The report found that some batteries, made for electric buses in China, have already fallen in price to around $100 per kilowatt-hour. That’s the cost that the analysts expect the market to reach broadly by 2023 or 2024. “Within four years, major automakers should be able to produce and sell mass-market electric vehicles at the same price and with the same margin as internal combustion engine equivalents,” Goldie-Scot says.

After purchase, EVs are already cheaper to operate than traditional cars, both because they require less maintenance and because electricity is cheaper than fuel. Today, some luxury EVs are already at price parity with their luxury gas counterparts, according to Goldie-Scot, but cheaper batteries will make that true more broadly without any subsidies.
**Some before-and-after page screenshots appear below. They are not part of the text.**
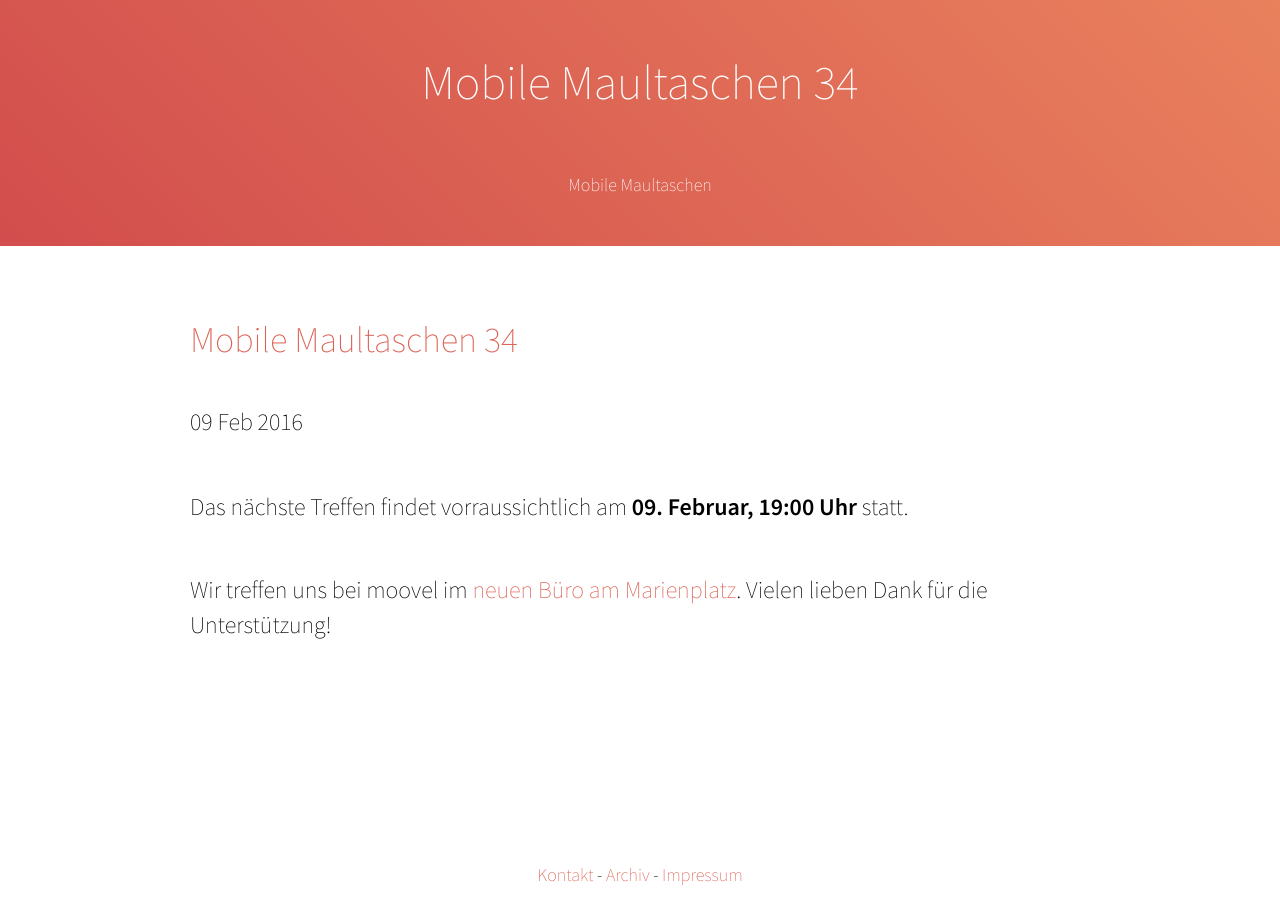
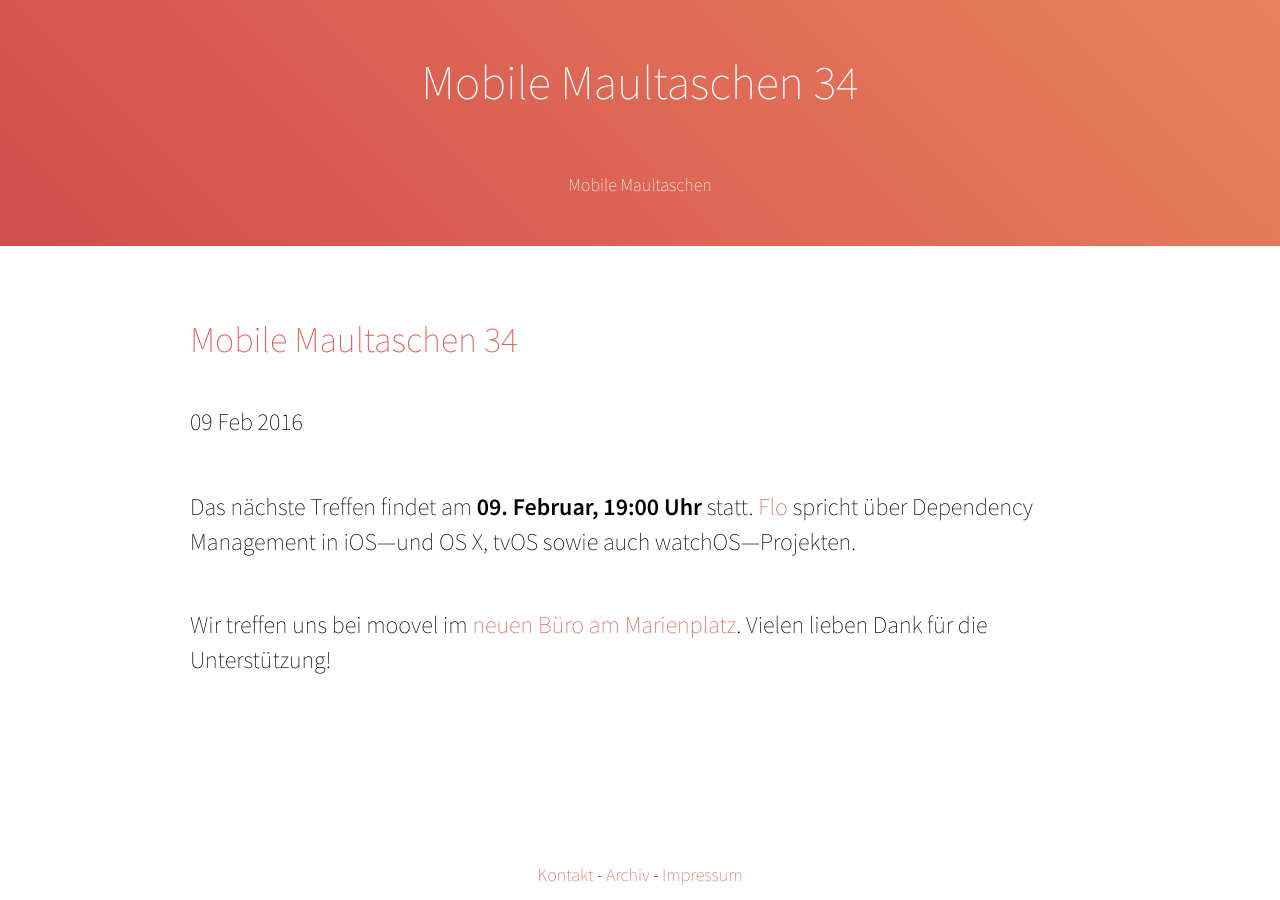
Before and after one commit to mobilemaultaschen/mobilemaultaschen.github.io, a Jekyll site: the page built from _posts/2016-02-09-maultaschen-34.md, in a window 1280 px wide. Built offline with Jekyll 4.4.1, drawn with Linux system fonts in a browser that asks for light colours; Markdown is read by kramdown in place of the engine named in the settings.

Commit message:
Update info for next week

```diff
--- a/_posts/2016-02-09-maultaschen-34.md
+++ b/_posts/2016-02-09-maultaschen-34.md
@@ -3,6 +3,7 @@ title: Mobile Maultaschen 34
 date: 2016-02-09
 layout: post
 ---
-Das nächste Treffen findet vorraussichtlich am **09. Februar, 19:00 Uhr** statt.
 
-Wir treffen uns bei moovel im [neuen Büro am Marienplatz](https://www.google.de/maps/place/moovel+GmbH/@48.7644413,9.1699898,17z/data=!4m6!1m3!3m2!1s0x0:0x34ad6a2099430e99!2smoovel+GmbH!3m1!1s0x0:0x34ad6a2099430e99). Vielen lieben Dank für die Unterstützung!
+Das nächste Treffen findet am **09. Februar, 19:00 Uhr** statt. [Flo](http://florianbuerger.com) spricht über Dependency Management in iOS—und OS X, tvOS sowie auch watchOS—Projekten.
+
+Wir treffen uns bei moovel im [neuen Büro am Marienplatz](https://www.google.de/maps/place/Hauptst%C3%A4tter+Str.+149,+70180+Stuttgart/@48.7644413,9.1677958,17z/data=!3m1!4b1!4m2!3m1!1s0x4799db510949fc7b:0xdb8ea86fe4718662?hl=en). Vielen lieben Dank für die Unterstützung!
```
New innovations in battery technology will make costs drop even further.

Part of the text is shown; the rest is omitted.